Older adults who keep their living spaces clean and tidy glean both physical and emotional benefits, a new study has found. That’s apparently because of both the physical activity involved and the resulting environment.
“House cleaning kept them up and moving,” Kathy D. Wright, a postdoctoral researcher at Case Western Reserve University’s Frances Payne Bolton School of Nursing, explained in a news release, “[and a] clean environment is therapeutic.”
Wright’s research team designed their study, involving 337 participants aged 65 to 94, to test a theory called House’s Conceptual Framework for Understanding Social Inequalities in Health and Aging. The theory is meant to elucidate how factors such as income, environment, education and health behaviors (such as smoking or exercise) influence overall health in elders.
All the participants were enrolled in both Medicare and Medicaid, had at least one chronic illness, had physical restrictions preventing them from performing basic tasks such as bathing, and were not able to manage daily responsibilities such as taking medication. They were all from Summit and Portage counties in Ohio.
What surprised Wright when analyzing the findings was that property maintenance and housework had a stronger effect on participants’ physical and emotional health than expected factors such as income or neighborhood.
Wright says she hopes this will encourage older adults to continue physical activities even in the face of challenges.
For active adults living in a 55+ community, that might mean getting out and playing tennis or golf, while for more senior adults with disabilities, that might mean doing arm curls while seated in a wheelchair. But doing as much work around the house as possible, it seems, can benefit all older adults.
“We have many activities available to our residents,” says Joe Gervase, President of the homeowners association at Four Seasons at Elm Tree. “There are two golf leagues, a bowling league, a great exercise room and regularly scheduled structured stretch, tone, and strength sessions each week. Although outside maintenance is handled by the homeowners association, all residents have an opportunity to personally maintain the shrub and flower beds around their houses.”

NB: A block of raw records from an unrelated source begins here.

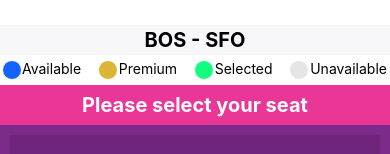
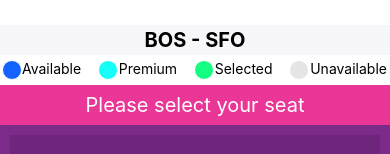
Before and after one commit to cdelsoin/FlightSeatsRN, a React Native app: screen / in a window 390 px wide. Shown: the top 154 px of the page. Built offline with nearby package versions, Linux system fonts and the light colour scheme.

Commit message:
minor style changes

```diff
--- a/App.js
+++ b/App.js
@@ -308,7 +308,7 @@ class MessageBannerComponent extends React.Component {
     return (
       <View style={[styles.messageContainer, this.props.selectedSeat.seat && styles.messageContainerFullHeight ]}>
         { !this.props.selectedSeat.seat &&
-          <Text style={{fontWeight: 'bold',fontSize: 20, color:'#fff'}}>Please select your seat</Text>
+          <Text style={{fontSize: 20, color:'#fff'}}>Please select your seat</Text>
         }
         { this.props.selectedSeat.seat &&
           <View style={{
@@ -320,8 +320,8 @@ class MessageBannerComponent extends React.Component {
               alignItems: 'center',
               flex: 1
             }}>
-              <Text style={{fontWeight: 'bold',fontSize: 20, color:'#fff'}}>{this.props.selectedSeat.seatID}</Text>
-              <Text style={{fontWeight: 'bold',fontSize: 20, color:'#fff'}}>{this.props.selectedSeat.class} Class</Text>
+              <Text style={{fontSize: 20, color:'#fff'}}>Seat {this.props.selectedSeat.seatID}</Text>
+              <Text style={{fontSize: 20, color:'#fff'}}>{this.props.selectedSeat.class} Class</Text>
             </View>
             <View style={{
               justifyContent: 'center',
@@ -329,7 +329,7 @@ class MessageBannerComponent extends React.Component {
               backgroundColor: '#14ff81',
               flex: 1
             }}>
-              <Text style={{fontWeight: 'bold',fontSize: 40, color:'#000'}}>${this.calculatePrice()}</Text>
+              <Text style={{fontSize: 40}}>${this.calculatePrice()}</Text>
             </View>
           </View>
         }
@@ -490,7 +490,7 @@ const styles = StyleSheet.create({
     opacity: 0.2
   },
   premiumSeat: {
-    backgroundColor: '#dab537',
+    backgroundColor: '#14fff8',
   },
   seatLegendContainer: {
     flexDirection: 'row',
@@ -526,7 +526,7 @@ const styles = StyleSheet.create({
   },
   legendSeatPremium: {
     marginRight: 1,
-    backgroundColor: '#dab537',
+    backgroundColor: '#14fff8',
     borderRadius: 25,
     borderColor: '#fff',
     borderWidth: 1,
```
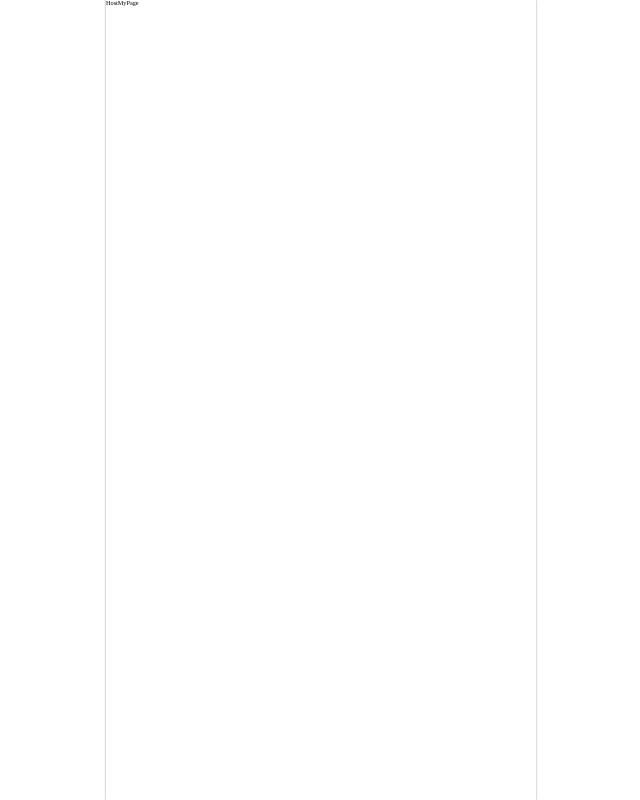
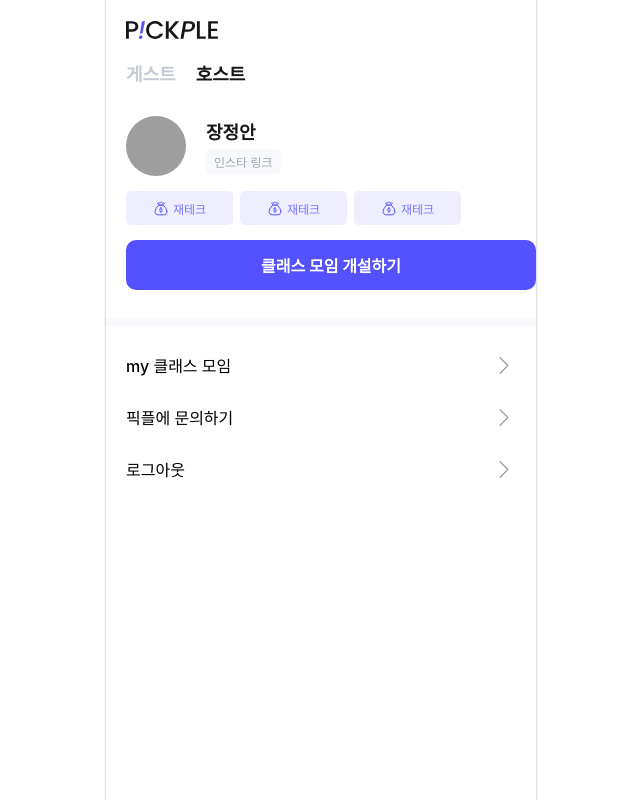
Before and after one commit to PICK-PLE/PICKPLE-client, a React (Vite) app: page /mypage/host in a window 1280 px wide. Shown: the whole page, without its empty margins (319-959 px from the left). Built offline with nearby package versions, Linux system fonts and the light colour scheme; grey boxes are pictures that could not be loaded; a web font is replaced by a local one.

Commit message:
feat: Host My Page  UI 구현

```diff
--- a/src/pages/myPage/page/HostMyPage/HostMyPage.style.ts
+++ b/src/pages/myPage/page/HostMyPage/HostMyPage.style.ts
@@ -0,0 +1,22 @@
+import { Theme, css } from '@emotion/react';
+import { flexGenerator } from '@styles/generator';
+
+export const userDistinguishWrapper = css`
+  ${flexGenerator('row', 'flex-start', 'flex-start')};
+  padding-left: 2rem;
+  gap: 2rem;
+`;
+
+export const userSelectedTextStyle = (theme: Theme) => css`
+  color: ${theme.color.black};
+  ${theme.font['head03-b-18']}
+
+  cursor: pointer;
+`;
+
+export const userUnselectedTextStyle = (theme: Theme) => css`
+  color: ${theme.color.lightgray2};
+  ${theme.font['head03-b-18']}
+
+  cursor: pointer;
+`;
--- a/src/pages/myPage/page/HostMyPage/HostMyPage.tsx
+++ b/src/pages/myPage/page/HostMyPage/HostMyPage.tsx
@@ -1,5 +1,30 @@
+import { LogoHeader } from '@components';
+import {
+  userDistinguishWrapper,
+  userSelectedTextStyle,
+  userUnselectedTextStyle,
+} from './HostMyPage.style';
+import { useEasyNavigate } from '@hooks';
+import HostInfoCardWithLink from '@pages/myPage/components/HostInfoCardWithLink/HostInfoCardWithLink';
+
 const HostMyPage = () => {
-  return <div>HostMyPage</div>;
+  const { goGuestMyPage, goHostMyPage } = useEasyNavigate();
+  return (
+    <>
+      <LogoHeader />
+      <div>
+        <div css={userDistinguishWrapper}>
+          <p css={userUnselectedTextStyle} onClick={goGuestMyPage}>
+            게스트
+          </p>
+          <p css={userSelectedTextStyle} onClick={goHostMyPage}>
+            호스트
+          </p>
+        </div>
+      </div>
+      <HostInfoCardWithLink />
+    </>
+  );
 };
 
 export default HostMyPage;
```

The full study has been published in Geriatric Nursing under the title “Factors that influence physical function and emotional well-being among Medicare-Medicaid enrollees.”